◆ **WORK ITEM**
Using the entries that follow, collect the lines where the word "number" appears.

◆ **DATA TO EXAMINE**
****
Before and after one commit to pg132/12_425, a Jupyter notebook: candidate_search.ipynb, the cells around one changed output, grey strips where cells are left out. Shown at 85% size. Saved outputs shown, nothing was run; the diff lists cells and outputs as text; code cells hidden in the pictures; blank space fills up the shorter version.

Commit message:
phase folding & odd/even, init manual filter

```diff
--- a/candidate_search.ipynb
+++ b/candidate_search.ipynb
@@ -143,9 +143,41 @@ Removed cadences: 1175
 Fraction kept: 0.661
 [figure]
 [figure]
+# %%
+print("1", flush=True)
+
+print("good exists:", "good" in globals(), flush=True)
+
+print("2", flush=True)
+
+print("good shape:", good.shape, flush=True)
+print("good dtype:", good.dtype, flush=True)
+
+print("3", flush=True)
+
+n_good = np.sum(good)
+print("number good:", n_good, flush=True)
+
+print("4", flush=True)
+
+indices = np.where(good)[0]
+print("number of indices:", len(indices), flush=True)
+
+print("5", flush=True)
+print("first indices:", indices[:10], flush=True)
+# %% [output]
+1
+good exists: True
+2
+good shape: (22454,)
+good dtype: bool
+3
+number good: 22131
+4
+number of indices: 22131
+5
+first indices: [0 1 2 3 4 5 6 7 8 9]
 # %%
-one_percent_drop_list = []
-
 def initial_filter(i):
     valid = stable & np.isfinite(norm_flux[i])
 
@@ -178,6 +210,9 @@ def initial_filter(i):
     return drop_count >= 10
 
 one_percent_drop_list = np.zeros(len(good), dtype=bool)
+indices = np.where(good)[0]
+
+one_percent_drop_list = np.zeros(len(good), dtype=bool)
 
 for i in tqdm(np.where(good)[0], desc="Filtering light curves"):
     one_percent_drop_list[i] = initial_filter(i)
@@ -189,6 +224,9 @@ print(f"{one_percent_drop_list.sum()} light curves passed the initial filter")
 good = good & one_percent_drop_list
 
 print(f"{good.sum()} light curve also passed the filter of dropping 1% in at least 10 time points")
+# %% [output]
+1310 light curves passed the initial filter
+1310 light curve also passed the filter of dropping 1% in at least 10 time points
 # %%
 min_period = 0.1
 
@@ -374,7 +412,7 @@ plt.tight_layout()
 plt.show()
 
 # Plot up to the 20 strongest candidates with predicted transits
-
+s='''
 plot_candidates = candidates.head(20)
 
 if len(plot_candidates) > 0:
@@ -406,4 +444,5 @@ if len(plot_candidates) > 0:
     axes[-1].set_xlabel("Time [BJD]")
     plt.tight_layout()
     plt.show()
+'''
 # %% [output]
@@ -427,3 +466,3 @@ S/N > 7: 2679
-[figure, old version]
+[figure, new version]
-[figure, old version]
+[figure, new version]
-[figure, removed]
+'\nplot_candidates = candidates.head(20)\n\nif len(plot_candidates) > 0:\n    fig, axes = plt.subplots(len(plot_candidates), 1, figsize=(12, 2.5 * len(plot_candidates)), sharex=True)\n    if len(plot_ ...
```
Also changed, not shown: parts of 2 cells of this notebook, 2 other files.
****
◆ **OUTPUT**
+print("number good:", n_good, flush=True)
+print("number of indices:", len(indices), flush=True)
+number good: 22131
+number of indices: 22131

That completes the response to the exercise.